Feast for the Eyes
| October 23rd, 2013
October is Eye Health Month. Here, a look at how your diet can optimize your eye health.
Geek chic is all the rage, but an appointment with your eye doctor goes farther than a prescription for trendy new frames. As Dr. Barbara Pelletier, an Iris optometrist in Welland, Ont., points out, “Certain eye conditions start with little or no symptoms. This is why an annual eye health examination is so important. Three very important conditions that can affect the 50-plus population’s quality of life are ocular surface disease, age-related macular degeneration (AMD) and cataracts.” AMD is the leading cause of blindness in the Western world. Dame Judi Dench says the condition has deteriorated her sight to the extent she relies on friends and family to learn her lines, as she can no longer read scripts.
Pelletier, with Dr. Laurie Capagna, writes in Eye foods: A Food Plan for Healthy Eyes that certain nutrients are important in preventing many common eye diseases, including conditions whose risk factors increase with age, such as AMD and cataracts, as well as ailments that can strike at any time, like dry eye syndrome or eyelid disorders blepharitis and meibomianitis (inflammation of the eyelid margin and the eyelid, respectively). Among the senutrients are lutein and zeaxanthin, omega-3 fatty acids, vitaminC, beta carotene, vitamin E, zinc and fibre. Eye foods rich in these nutrients include leafy green and orange vegetables, cold-water fish, eggs, fruits, whole grains, beans and lentils.
For a meal that’s as easy on the eyes as it is healthy, try these stuffed bell peppers from Janet and Greta Podleski’s The Looneyspoons Collection – a roundup from their three bestselling low-fat recipe cookbooks. Use orange bell peppers as they contain the highest amount of eye nutrients.
Recipe: Quinoa-stuffed Bell Peppers with Shiitake Mushrooms,Spinach, Green Peas, Feta and Mint
2 cups (500 ml) reduced-sodium
1 cup (250 ml) uncooked quinoa
1⁄2 tsp (5 ml) each ground cumin, ground coriander and curry powder
6 bell peppers in a variety of colours
1 tbsp (15 ml) olive oil
1 cup (250 ml) chopped onions
1 tsp (5 ml) minced garlic
3 cups (750 ml) chopped shiitake
3 cups (750 ml) coarsely chopped baby spinach
1⁄2 cup (125 ml) sweet green peas
1⁄2 cup (125 ml) crumbled light feta cheese (2 oz/60 g)
2 tbsp (25 ml) minced fresh
1 tsp (5 ml) grated lemon zest
1⁄2 tsp (2 ml) freshly ground

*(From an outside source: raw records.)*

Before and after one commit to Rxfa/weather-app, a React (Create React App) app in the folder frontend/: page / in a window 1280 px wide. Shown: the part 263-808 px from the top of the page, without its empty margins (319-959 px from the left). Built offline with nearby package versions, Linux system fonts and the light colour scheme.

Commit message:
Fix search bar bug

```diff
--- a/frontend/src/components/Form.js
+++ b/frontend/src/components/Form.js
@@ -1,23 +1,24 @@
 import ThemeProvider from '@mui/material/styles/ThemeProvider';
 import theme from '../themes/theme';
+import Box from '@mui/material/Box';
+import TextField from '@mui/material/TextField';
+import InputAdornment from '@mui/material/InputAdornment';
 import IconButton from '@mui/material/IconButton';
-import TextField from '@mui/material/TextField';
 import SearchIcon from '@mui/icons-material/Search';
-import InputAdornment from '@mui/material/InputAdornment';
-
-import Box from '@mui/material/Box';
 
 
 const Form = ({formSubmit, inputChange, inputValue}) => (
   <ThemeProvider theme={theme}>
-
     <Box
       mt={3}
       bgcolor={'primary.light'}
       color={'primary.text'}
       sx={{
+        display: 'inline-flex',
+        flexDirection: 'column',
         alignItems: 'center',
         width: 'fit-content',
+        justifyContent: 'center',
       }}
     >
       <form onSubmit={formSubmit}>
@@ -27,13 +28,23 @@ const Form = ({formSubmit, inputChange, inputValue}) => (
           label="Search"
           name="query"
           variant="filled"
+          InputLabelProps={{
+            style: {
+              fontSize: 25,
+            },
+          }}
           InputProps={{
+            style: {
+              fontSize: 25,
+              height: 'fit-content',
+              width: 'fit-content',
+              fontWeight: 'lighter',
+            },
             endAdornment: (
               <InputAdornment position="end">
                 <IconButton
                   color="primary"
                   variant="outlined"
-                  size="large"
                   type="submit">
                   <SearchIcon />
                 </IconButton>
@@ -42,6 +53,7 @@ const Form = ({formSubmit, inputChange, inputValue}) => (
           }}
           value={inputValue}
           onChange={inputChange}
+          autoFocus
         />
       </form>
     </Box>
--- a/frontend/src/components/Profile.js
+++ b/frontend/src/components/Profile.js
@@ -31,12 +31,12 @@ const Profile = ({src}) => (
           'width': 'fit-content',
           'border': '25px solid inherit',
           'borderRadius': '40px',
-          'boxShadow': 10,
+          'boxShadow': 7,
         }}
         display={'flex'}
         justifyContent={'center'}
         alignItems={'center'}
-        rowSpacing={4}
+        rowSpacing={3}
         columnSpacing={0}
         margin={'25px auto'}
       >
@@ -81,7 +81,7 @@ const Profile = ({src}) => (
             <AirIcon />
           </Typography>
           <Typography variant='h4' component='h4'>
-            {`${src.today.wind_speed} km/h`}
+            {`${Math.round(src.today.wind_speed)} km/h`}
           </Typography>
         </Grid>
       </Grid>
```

In a medium pot, combine broth, quinoa, cumin, coriander and curry. Bring to a boil; reduce heat, cover and simmer for 15 minutes. Remove from heat and let stand, covered, until ready to use.
Trim tops off bell peppers; mince and set aside. Remove seeds from peppers and discard stems. In deep 10-inch skillet, heat oil over medium heat. Add onions, garlic and minced bell pepper tops; cook, stirring, until vegetables begin to soften, about 4 minutes.
Add mushrooms and cook until mushrooms are tender, about 5 minutes. Add spinach and cook until wilted, about 2 minutes. Remove from heat.
In a large bowl, combine cooked quinoa with mushroom mixture, peas, feta, mint, lemon zest and pepper; mix well. Spoon filling into bell peppers.
Place peppers upright in a 13-by 9-inch (33 by 22 cm) baking pan. Cover loosely with foil. Bake in 375 F (190 C) oven for 25 minutes. Remove foil and bake 10 to 15 minutes longer or until bell peppers are tender. Serve hot. Makes 6 servings.